| Goal of the exercise |
Copy each line below as written, but skip the pictures.

| Dataset records |

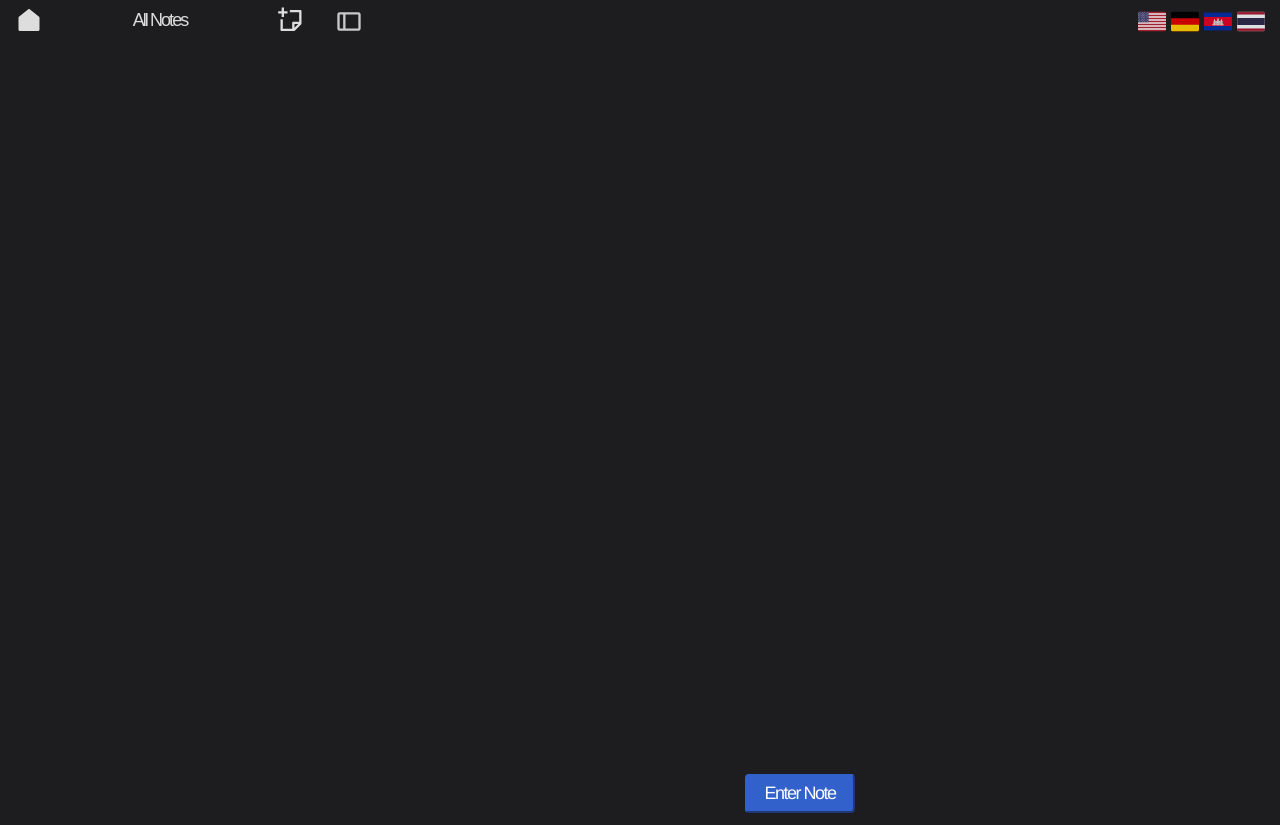
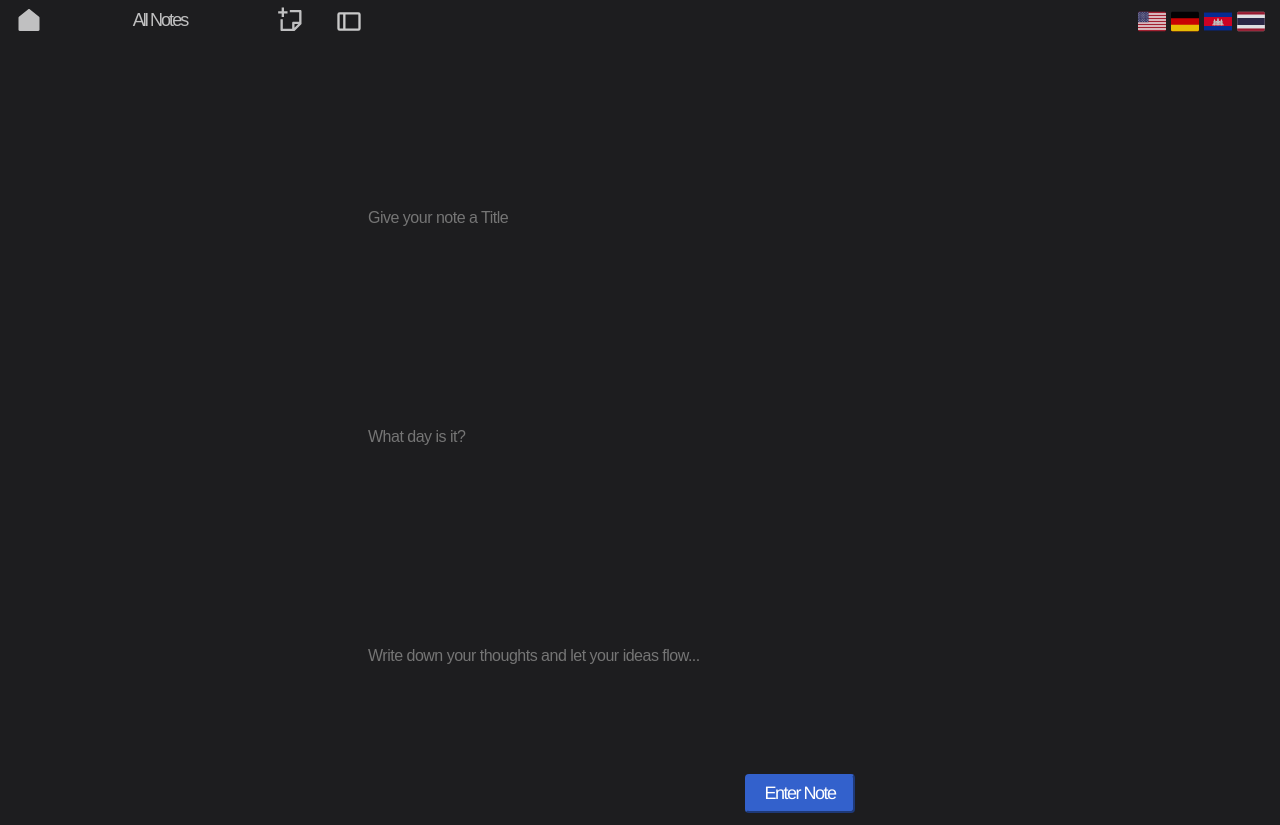
Before and after one commit to SamedyHUNX/crud-application, a plain HTML site: page note.html in a window 1280 px wide. Both pictures are taken after a click on the button "Enter Note". Drawn offline with Linux system fonts and the light colour scheme.

Commit message:
feature/#3: adjusted crud js; will be working on it again tomorrow. title; date; notews

```diff
--- a/components/aside/aside.css
+++ b/components/aside/aside.css
@@ -23,6 +23,7 @@ aside .header-container {
   align-items: center;
   justify-content: space-between;
   padding: var(--common-navbar-padding);
+  opacity: 0.85;
 }
 
 aside .header-container img {
@@ -62,7 +63,7 @@ ul.notes-list {
 ul.notes-list li {
   width: 100%;
   height: auto;
-  background-color: var(--common-note-background);
+  background-color: var(--common-background);
   color: var(--common-semi-transparent-white);
   margin-bottom: 10px;
   border-radius: 4px;
@@ -106,5 +107,6 @@ ul.notes-list li .btn-wrapper button {
     display: block;
     position: absolute;
     width: 100%;
+    height: 100%;
   }
 }
--- a/components/crud/crud.js
+++ b/components/crud/crud.js
@@ -23,17 +23,20 @@ document.addEventListener("DOMContentLoaded", () => {
 
       // Create a div container for buttons
       const buttonContainer = document.createElement("div");
+      buttonContainer.classList.add("buttonContainer");
 
       // Edit button
       const editBtn = document.createElement("button");
       editBtn.textContent = "Edit";
       editBtn.addEventListener("click", () => editNote(index));
+      editBtn.classList.add("custom-button");
       buttonContainer.appendChild(editBtn);
 
       // Delete button
       const deleteBtn = document.createElement("button");
       deleteBtn.textContent = "Delete";
       deleteBtn.addEventListener("click", () => deleteNote(index));
+      deleteBtn.classList.add("custom-button");
       buttonContainer.appendChild(deleteBtn);
 
       buttonContainer.classList.add("btn-wrapper");
@@ -45,7 +48,7 @@ document.addEventListener("DOMContentLoaded", () => {
   }
 
   function addNote() {
-    const noteText = noteInput.textContent.trim().replace(/\n/g, " ");
+    const noteText = noteInput.value.trim().replace(/\n/g, " ");
     if (noteText) {
       notes.push(noteText);
       noteInput.textContent = ""; // Clear the div content after adding the note
--- a/components/input/input.css
+++ b/components/input/input.css
@@ -44,4 +44,8 @@ section.input-container #date-input {
   pointer-events: none;
   display: block;
 }
+
+.placeholder {
+  color: #999;
+}
 /* MARKING THE END OF INPUT ADDING SECTION */
--- a/components/input/input.js
+++ b/components/input/input.js
@@ -6,9 +6,9 @@ const sectionInput = Array.from(
 
 sectionInput.forEach((input, idx) => {
   input.innerHTML += `
-    <div id='title-input' contenteditable="true" placeholder='Title...'></div>
-    <div id='date-input' contenteditable="true" placeholder='Date'></div>
-    <div id="note-input" contenteditable="true" placeholder='Enter your thought'></div>
+    <input id='title-input' class='placeholder' contenteditable="true" placeholder='Give your note a Title'>
+    <input id='date-input' class='placeholder' contenteditable="true" placeholder='What day is it?'>
+    <input id="note-input" class='placeholder' contenteditable="true" placeholder='Write down your thoughts and let your ideas flow...'>
     <div class='buttonContainer'></div>
     `;
 });
--- a/components/right-section/right-section.js
+++ b/components/right-section/right-section.js
@@ -1,6 +1,6 @@
 "use strict";
 
-// Define a new class
+// define a new class to create a custom element
 
 class RightSection extends HTMLElement {
   constructor() {
@@ -9,3 +9,4 @@ class RightSection extends HTMLElement {
 }
 
 customElements.define("right-section", RightSection);
+// MARKING THE END
```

| Solution to the problem |
Before and after one commit to SamedyHUNX/crud-application, a plain HTML site: page note.html in a window 1280 px wide. Both pictures are taken after a click on the button "Enter Note". Drawn offline with Linux system fonts and the light colour scheme.

Commit message:
feature/#3: adjusted crud js; will be working on it again tomorrow. title; date; notews

```diff
--- a/components/aside/aside.css
+++ b/components/aside/aside.css
@@ -23,6 +23,7 @@ aside .header-container {
   align-items: center;
   justify-content: space-between;
   padding: var(--common-navbar-padding);
+  opacity: 0.85;
 }
 
 aside .header-container img {
@@ -62,7 +63,7 @@ ul.notes-list {
 ul.notes-list li {
   width: 100%;
   height: auto;
-  background-color: var(--common-note-background);
+  background-color: var(--common-background);
   color: var(--common-semi-transparent-white);
   margin-bottom: 10px;
   border-radius: 4px;
@@ -106,5 +107,6 @@ ul.notes-list li .btn-wrapper button {
     display: block;
     position: absolute;
     width: 100%;
+    height: 100%;
   }
 }
--- a/components/crud/crud.js
+++ b/components/crud/crud.js
@@ -23,17 +23,20 @@ document.addEventListener("DOMContentLoaded", () => {
 
       // Create a div container for buttons
       const buttonContainer = document.createElement("div");
+      buttonContainer.classList.add("buttonContainer");
 
       // Edit button
       const editBtn = document.createElement("button");
       editBtn.textContent = "Edit";
       editBtn.addEventListener("click", () => editNote(index));
+      editBtn.classList.add("custom-button");
       buttonContainer.appendChild(editBtn);
 
       // Delete button
       const deleteBtn = document.createElement("button");
       deleteBtn.textContent = "Delete";
       deleteBtn.addEventListener("click", () => deleteNote(index));
+      deleteBtn.classList.add("custom-button");
       buttonContainer.appendChild(deleteBtn);
 
       buttonContainer.classList.add("btn-wrapper");
@@ -45,7 +48,7 @@ document.addEventListener("DOMContentLoaded", () => {
   }
 
   function addNote() {
-    const noteText = noteInput.textContent.trim().replace(/\n/g, " ");
+    const noteText = noteInput.value.trim().replace(/\n/g, " ");
     if (noteText) {
       notes.push(noteText);
       noteInput.textContent = ""; // Clear the div content after adding the note
--- a/components/input/input.css
+++ b/components/input/input.css
@@ -44,4 +44,8 @@ section.input-container #date-input {
   pointer-events: none;
   display: block;
 }
+
+.placeholder {
+  color: #999;
+}
 /* MARKING THE END OF INPUT ADDING SECTION */
--- a/components/input/input.js
+++ b/components/input/input.js
@@ -6,9 +6,9 @@ const sectionInput = Array.from(
 
 sectionInput.forEach((input, idx) => {
   input.innerHTML += `
-    <div id='title-input' contenteditable="true" placeholder='Title...'></div>
-    <div id='date-input' contenteditable="true" placeholder='Date'></div>
-    <div id="note-input" contenteditable="true" placeholder='Enter your thought'></div>
+    <input id='title-input' class='placeholder' contenteditable="true" placeholder='Give your note a Title'>
+    <input id='date-input' class='placeholder' contenteditable="true" placeholder='What day is it?'>
+    <input id="note-input" class='placeholder' contenteditable="true" placeholder='Write down your thoughts and let your ideas flow...'>
     <div class='buttonContainer'></div>
     `;
 });
--- a/components/right-section/right-section.js
+++ b/components/right-section/right-section.js
@@ -1,6 +1,6 @@
 "use strict";
 
-// Define a new class
+// define a new class to create a custom element
 
 class RightSection extends HTMLElement {
   constructor() {
@@ -9,3 +9,4 @@ class RightSection extends HTMLElement {
 }
 
 customElements.define("right-section", RightSection);
+// MARKING THE END
```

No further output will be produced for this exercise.